The huge, annual CES (Consumer Electronics Show) tradeshow is under way in Las Vegas this week. And Apple isn't there, as usual. But, as usual, Apple is everywhere. That is, many of the products being introduced are simply ripoffs of Apple products. PCWorld has an interesting article about this "Parade of ripoffs." One of the biggest trends at the show is expected to be the new slew of "ultrabook" computers — all of them looking very much like the MacBook Air.
On the heels of my previous post detailing what's known about a forthcoming Apple TV set, I can across this great article in Computerworld that explains why Google and Apple are positioned to control TV. The article says that they'll do just what they did with the cell phone market: take it over. The article says that this is a good development and differentiates Google's model from Apple's.

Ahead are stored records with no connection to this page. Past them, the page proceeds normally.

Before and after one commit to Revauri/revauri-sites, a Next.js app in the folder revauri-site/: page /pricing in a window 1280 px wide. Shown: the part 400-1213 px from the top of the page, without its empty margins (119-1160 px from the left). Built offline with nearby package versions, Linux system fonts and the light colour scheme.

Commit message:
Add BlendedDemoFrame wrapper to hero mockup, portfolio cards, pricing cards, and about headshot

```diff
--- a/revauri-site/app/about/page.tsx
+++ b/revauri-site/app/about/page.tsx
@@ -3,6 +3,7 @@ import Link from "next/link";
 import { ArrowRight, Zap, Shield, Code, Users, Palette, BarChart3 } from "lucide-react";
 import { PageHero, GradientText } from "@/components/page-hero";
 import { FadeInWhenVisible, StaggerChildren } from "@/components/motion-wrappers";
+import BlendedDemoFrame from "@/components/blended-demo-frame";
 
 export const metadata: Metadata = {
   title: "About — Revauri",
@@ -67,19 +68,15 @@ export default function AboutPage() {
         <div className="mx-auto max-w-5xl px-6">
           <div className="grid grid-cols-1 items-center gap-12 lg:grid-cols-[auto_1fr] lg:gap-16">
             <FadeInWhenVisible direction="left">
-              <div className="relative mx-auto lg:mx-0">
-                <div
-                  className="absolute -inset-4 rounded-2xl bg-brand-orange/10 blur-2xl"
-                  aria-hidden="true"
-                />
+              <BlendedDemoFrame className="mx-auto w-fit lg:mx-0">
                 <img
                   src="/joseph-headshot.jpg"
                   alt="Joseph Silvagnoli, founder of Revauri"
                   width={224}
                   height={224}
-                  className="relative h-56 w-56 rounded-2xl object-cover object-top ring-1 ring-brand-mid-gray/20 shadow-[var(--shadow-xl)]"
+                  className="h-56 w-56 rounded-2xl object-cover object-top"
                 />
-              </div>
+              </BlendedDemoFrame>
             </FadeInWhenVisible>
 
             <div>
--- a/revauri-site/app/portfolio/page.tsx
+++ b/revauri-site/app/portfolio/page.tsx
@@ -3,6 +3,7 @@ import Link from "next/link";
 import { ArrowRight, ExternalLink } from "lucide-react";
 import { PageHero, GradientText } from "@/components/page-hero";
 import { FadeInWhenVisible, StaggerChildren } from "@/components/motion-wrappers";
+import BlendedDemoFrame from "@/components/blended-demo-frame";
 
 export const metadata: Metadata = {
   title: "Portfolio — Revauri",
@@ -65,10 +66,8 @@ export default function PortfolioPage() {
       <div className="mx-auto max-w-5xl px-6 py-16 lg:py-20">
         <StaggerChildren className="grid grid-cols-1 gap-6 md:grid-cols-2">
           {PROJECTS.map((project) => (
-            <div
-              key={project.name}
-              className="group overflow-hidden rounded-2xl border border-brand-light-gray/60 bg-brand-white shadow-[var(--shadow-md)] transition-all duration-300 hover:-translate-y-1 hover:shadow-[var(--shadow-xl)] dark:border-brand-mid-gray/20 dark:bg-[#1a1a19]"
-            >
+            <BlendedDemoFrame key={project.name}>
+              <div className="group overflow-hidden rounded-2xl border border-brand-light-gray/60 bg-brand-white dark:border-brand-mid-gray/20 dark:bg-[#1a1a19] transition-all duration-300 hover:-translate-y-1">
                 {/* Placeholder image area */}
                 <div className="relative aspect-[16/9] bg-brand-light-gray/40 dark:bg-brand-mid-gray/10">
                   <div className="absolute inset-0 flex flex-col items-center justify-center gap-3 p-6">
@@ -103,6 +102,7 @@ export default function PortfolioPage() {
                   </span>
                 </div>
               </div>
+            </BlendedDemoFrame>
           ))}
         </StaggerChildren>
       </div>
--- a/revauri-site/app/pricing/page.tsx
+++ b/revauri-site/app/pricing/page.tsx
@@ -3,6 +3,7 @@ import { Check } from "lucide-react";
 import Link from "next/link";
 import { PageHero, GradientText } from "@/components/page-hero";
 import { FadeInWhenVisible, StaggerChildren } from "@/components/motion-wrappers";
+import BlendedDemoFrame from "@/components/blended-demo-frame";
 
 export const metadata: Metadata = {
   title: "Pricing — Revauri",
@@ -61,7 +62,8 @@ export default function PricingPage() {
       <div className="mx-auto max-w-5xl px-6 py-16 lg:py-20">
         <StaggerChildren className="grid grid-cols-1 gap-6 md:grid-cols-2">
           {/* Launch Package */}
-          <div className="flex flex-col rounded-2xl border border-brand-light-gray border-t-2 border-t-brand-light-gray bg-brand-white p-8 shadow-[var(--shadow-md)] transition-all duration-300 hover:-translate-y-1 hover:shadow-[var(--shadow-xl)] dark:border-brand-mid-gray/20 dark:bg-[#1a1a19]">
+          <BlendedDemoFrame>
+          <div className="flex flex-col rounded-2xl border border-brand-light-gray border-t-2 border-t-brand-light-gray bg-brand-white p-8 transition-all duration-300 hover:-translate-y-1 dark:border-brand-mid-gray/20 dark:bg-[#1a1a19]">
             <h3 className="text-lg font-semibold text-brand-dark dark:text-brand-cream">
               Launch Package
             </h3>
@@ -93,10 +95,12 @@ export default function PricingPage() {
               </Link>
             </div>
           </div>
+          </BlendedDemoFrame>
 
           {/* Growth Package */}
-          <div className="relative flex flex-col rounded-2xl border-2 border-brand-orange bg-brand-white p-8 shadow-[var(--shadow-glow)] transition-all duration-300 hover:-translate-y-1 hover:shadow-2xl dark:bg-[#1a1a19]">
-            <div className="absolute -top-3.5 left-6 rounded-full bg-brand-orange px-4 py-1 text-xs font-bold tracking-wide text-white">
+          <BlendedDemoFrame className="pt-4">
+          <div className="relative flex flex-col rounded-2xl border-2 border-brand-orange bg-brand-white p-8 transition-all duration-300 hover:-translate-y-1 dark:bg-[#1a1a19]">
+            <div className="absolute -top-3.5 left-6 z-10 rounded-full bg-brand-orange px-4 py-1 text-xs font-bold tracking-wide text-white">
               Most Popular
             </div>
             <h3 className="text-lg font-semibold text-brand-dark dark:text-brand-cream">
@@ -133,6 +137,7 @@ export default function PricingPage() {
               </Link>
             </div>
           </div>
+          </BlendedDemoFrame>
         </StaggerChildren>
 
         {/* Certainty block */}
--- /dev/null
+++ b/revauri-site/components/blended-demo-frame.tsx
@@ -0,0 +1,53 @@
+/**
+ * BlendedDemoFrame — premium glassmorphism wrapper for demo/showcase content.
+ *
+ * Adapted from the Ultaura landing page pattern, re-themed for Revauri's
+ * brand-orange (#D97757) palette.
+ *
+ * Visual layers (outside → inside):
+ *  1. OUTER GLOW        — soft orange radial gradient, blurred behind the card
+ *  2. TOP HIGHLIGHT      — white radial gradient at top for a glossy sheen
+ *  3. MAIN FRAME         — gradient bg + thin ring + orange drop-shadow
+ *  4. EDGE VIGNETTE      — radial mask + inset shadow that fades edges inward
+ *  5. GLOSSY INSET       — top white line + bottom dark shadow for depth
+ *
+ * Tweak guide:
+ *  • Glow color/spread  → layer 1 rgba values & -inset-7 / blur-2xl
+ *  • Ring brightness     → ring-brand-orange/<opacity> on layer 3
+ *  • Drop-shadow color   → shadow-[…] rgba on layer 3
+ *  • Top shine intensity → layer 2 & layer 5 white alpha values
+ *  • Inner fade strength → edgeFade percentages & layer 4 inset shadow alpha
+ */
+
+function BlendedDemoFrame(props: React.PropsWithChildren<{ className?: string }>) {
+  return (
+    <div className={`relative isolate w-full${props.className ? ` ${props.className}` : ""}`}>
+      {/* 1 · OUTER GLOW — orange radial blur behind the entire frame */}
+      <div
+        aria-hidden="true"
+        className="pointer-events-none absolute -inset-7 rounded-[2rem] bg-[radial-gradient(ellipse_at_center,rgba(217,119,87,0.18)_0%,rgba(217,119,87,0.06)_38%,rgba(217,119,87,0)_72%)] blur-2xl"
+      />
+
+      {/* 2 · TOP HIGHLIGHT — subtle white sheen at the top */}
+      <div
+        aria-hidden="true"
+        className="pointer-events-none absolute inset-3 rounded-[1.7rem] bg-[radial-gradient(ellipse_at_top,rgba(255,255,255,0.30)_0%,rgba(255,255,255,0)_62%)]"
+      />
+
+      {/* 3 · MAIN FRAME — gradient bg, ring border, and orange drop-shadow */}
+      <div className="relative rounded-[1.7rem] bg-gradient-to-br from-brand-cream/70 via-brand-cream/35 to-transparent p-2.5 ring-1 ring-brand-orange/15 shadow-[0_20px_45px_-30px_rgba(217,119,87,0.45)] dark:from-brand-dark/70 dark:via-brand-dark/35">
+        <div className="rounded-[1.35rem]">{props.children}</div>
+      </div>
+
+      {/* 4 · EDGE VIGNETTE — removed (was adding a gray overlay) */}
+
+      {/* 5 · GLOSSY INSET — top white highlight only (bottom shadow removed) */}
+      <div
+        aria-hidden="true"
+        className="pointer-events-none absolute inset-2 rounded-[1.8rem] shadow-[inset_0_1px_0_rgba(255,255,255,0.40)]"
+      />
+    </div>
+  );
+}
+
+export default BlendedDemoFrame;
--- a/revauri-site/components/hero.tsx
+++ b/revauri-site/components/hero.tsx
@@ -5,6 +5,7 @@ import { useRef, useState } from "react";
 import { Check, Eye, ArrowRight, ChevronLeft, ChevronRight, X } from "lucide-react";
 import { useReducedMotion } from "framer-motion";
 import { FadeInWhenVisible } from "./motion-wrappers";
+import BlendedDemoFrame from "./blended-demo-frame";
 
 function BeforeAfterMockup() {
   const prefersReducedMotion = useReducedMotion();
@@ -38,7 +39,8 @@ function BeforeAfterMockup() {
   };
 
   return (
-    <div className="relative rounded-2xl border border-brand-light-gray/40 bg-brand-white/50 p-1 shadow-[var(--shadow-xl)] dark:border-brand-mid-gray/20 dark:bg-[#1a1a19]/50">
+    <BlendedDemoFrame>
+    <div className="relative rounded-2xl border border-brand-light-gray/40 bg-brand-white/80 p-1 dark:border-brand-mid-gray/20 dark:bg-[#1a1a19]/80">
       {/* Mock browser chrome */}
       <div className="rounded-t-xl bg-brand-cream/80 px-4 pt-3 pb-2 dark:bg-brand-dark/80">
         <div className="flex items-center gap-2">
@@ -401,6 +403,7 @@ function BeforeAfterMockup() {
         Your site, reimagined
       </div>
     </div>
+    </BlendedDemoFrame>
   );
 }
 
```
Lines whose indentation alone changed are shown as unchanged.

Let's separate facts from rumors. Here is what we know: 1) Steve Jobs was focused on developing an Apple TV set when he passed away, and told biographer Walter Isaacson that the current TV interface is broken and that he had figured out a solution. 2) Apple has put together prototype TV sets. 3) Apple has been negotiating with content providers. And here's what we don't know: 1) Whether Apple will actually come out with a TV set. 2) When it would come out with one.
Yesterday Reuters reported on an industry study that found that iPhone 4S users consume twice as much data as iPhone 4 users. This is likely due to Siri. Each time you ask Siri to do something, your iPhone uploads your request to Apple's servers, which then interpret your request and send a response. The same study showed that the iPhone 4S triples data usage compared to the iPhone 3GS.
The Taiwanese site DigiTimes seems to be the leading source for iOS device rumors, given their propinquity to component suppliers. And their latest story is that suppliers are saying there will be two iPads this year: an iPad 3 in March and an iPad 4 in October. The model in March will be the one we're expecting, with a higher screen resolution of 1,536x2,048 pixels.
Jeff Scott over at 148Apps has launched his fourth annual Best App Ever Awards. This is not only an opportunity for you to vote for your favorite apps, but also to learn about great apps by seeing the nominees. There are an astonishing 109 categories this year, pointing you to the best apps in areas such as Best Location-Based App, Best Remote Access App, Best Time Killer, Best App for Locals, Best Music Service App, Best Shopping App, Best Comic App, and many more.
I'm looking forward to iOS 5.1, which should be coming out soon. It's expected to fix some major bugs as well as add some new features. A test version of the new software has been in the hands of developers for months, and the bad news is that it still doesn't address a serious problem with the iPhone 4S. According to many complaints online, and this humongous 114-page thread in Apple's support forum, the iPhone 4S will randomly mute the phone when a person makes a call. The person on the other end appears to answer, but they don't hear anything.
Why does every Apple announcement generate so much buzz and anticipation? The answer is that Apple tends to revolutionize industries. And these revolutions directly affect our lives. More details are emerging on Apple's upcoming event in New York City. Clayton Morris says in a blog post that his sources are telling him that the event will focus on iTunes University and Apple in education.
Apple's media events always breed a lot of excitement, and we have another one to look forward to that will be taking place this month. The blogs, citing usually reliable sources, say that the event won't be announcing any hardware or anything like that, but will be focused on iBooks and publishing. This, they say, is the reason that the event will be held in New York City.
If you have technolust no doubt you're planning to head to Las Vegas this weekend for the annual CES (Consumer Electronics Show), the biggest event of its kind. Apple won't be there, but there will be a huge presence of Apple-related products. The iLounge pavillion featuring third-party Macintosh and iOS products will be 85,000 square feet. Of course, iPhone Life magazine will be at the center of the action, reporting this event via blog posts and videos.